[Records from a collection]
------

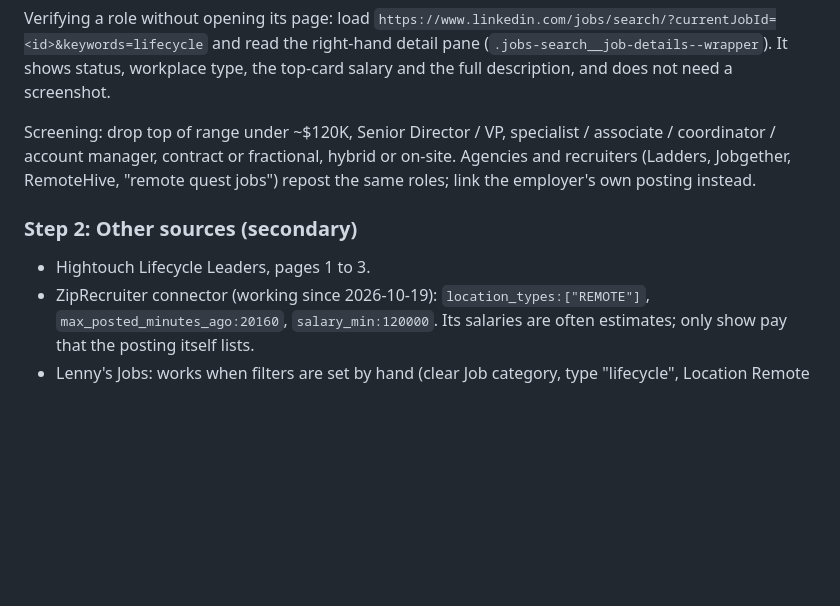
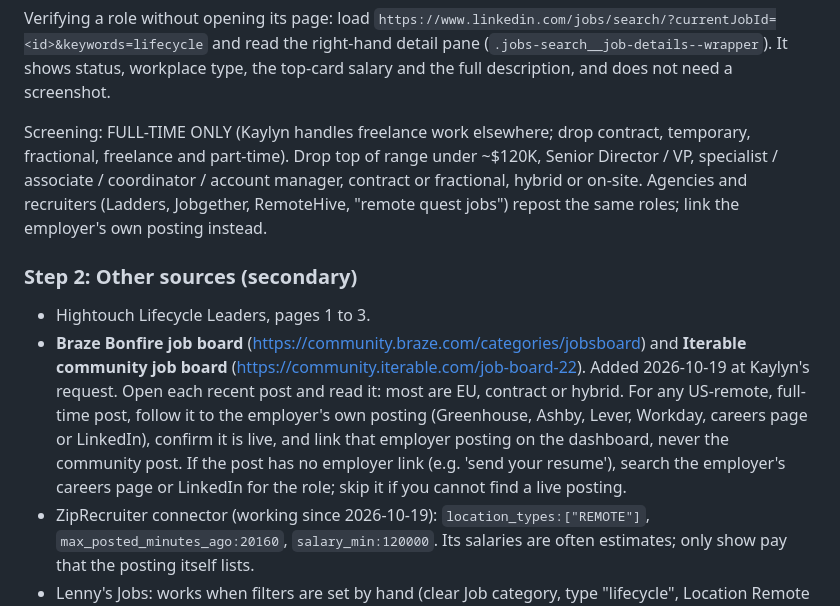
Before and after one commit to kaylynkuehn/kaylyn-job-search, a Markdown page: README.md, the part around the change. Rendered like a GitHub page; blank space fills up the shorter version.

```diff
--- a/README.md
+++ b/README.md
@@ -87,11 +87,12 @@ Reading cards: the left list is lazy-loaded. Scroll the list container itself (f
 
 Verifying a role without opening its page: load `https://www.linkedin.com/jobs/search/?currentJobId=<id>&keywords=lifecycle` and read the right-hand detail pane (`.jobs-search__job-details--wrapper`). It shows status, workplace type, the top-card salary and the full description, and does not need a screenshot.
 
-Screening: drop top of range under ~$120K, Senior Director / VP, specialist / associate / coordinator / account manager, contract or fractional, hybrid or on-site. Agencies and recruiters (Ladders, Jobgether, RemoteHive, "remote quest jobs") repost the same roles; link the employer's own posting instead.
+Screening: FULL-TIME ONLY (Kaylyn handles freelance work elsewhere; drop contract, temporary, fractional, freelance and part-time). Drop top of range under ~$120K, Senior Director / VP, specialist / associate / coordinator / account manager, contract or fractional, hybrid or on-site. Agencies and recruiters (Ladders, Jobgether, RemoteHive, "remote quest jobs") repost the same roles; link the employer's own posting instead.
 
 ### Step 2: Other sources (secondary)
 
 - Hightouch Lifecycle Leaders, pages 1 to 3.
+- **Braze Bonfire job board** (https://community.braze.com/categories/jobsboard) and **Iterable community job board** (https://community.iterable.com/job-board-22). Added 2026-10-19 at Kaylyn's request. Open each recent post and read it: most are EU, contract or hybrid. For any US-remote, full-time post, follow it to the employer's own posting (Greenhouse, Ashby, Lever, Workday, careers page or LinkedIn), confirm it is live, and link that employer posting on the dashboard, never the community post. If the post has no employer link (e.g. 'send your resume'), search the employer's careers page or LinkedIn for the role; skip it if you cannot find a live posting.
 - ZipRecruiter connector (working since 2026-10-19): `location_types:["REMOTE"]`, `max_posted_minutes_ago:20160`, `salary_min:120000`. Its salaries are often estimates; only show pay that the posting itself lists.
 - Lenny's Jobs: works when filters are set by hand (clear Job category, type "lifecycle", Location Remote or United States (remote)).
 - Google Jobs (`google.com/search?q=lifecycle+marketing+manager+remote&udm=8`, Date posted: Last week, Remote): mostly aggregator noise but occasionally surfaces a company-site posting. Use as a cross-check only. Her Google "Saved jobs" list is old and expired; ignore it.
```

------

Exercise directions: Set down the data above verbatim, omitting every image.

Solved problem:
Before and after one commit to kaylynkuehn/kaylyn-job-search, a Markdown page: README.md, the part around the change. Rendered like a GitHub page; blank space fills up the shorter version.

```diff
--- a/README.md
+++ b/README.md
@@ -87,11 +87,12 @@ Reading cards: the left list is lazy-loaded. Scroll the list container itself (f
 
 Verifying a role without opening its page: load `https://www.linkedin.com/jobs/search/?currentJobId=<id>&keywords=lifecycle` and read the right-hand detail pane (`.jobs-search__job-details--wrapper`). It shows status, workplace type, the top-card salary and the full description, and does not need a screenshot.
 
-Screening: drop top of range under ~$120K, Senior Director / VP, specialist / associate / coordinator / account manager, contract or fractional, hybrid or on-site. Agencies and recruiters (Ladders, Jobgether, RemoteHive, "remote quest jobs") repost the same roles; link the employer's own posting instead.
+Screening: FULL-TIME ONLY (Kaylyn handles freelance work elsewhere; drop contract, temporary, fractional, freelance and part-time). Drop top of range under ~$120K, Senior Director / VP, specialist / associate / coordinator / account manager, contract or fractional, hybrid or on-site. Agencies and recruiters (Ladders, Jobgether, RemoteHive, "remote quest jobs") repost the same roles; link the employer's own posting instead.
 
 ### Step 2: Other sources (secondary)
 
 - Hightouch Lifecycle Leaders, pages 1 to 3.
+- **Braze Bonfire job board** (https://community.braze.com/categories/jobsboard) and **Iterable community job board** (https://community.iterable.com/job-board-22). Added 2026-10-19 at Kaylyn's request. Open each recent post and read it: most are EU, contract or hybrid. For any US-remote, full-time post, follow it to the employer's own posting (Greenhouse, Ashby, Lever, Workday, careers page or LinkedIn), confirm it is live, and link that employer posting on the dashboard, never the community post. If the post has no employer link (e.g. 'send your resume'), search the employer's careers page or LinkedIn for the role; skip it if you cannot find a live posting.
 - ZipRecruiter connector (working since 2026-10-19): `location_types:["REMOTE"]`, `max_posted_minutes_ago:20160`, `salary_min:120000`. Its salaries are often estimates; only show pay that the posting itself lists.
 - Lenny's Jobs: works when filters are set by hand (clear Job category, type "lifecycle", Location Remote or United States (remote)).
 - Google Jobs (`google.com/search?q=lifecycle+marketing+manager+remote&udm=8`, Date posted: Last week, Remote): mostly aggregator noise but occasionally surfaces a company-site posting. Use as a cross-check only. Her Google "Saved jobs" list is old and expired; ignore it.
```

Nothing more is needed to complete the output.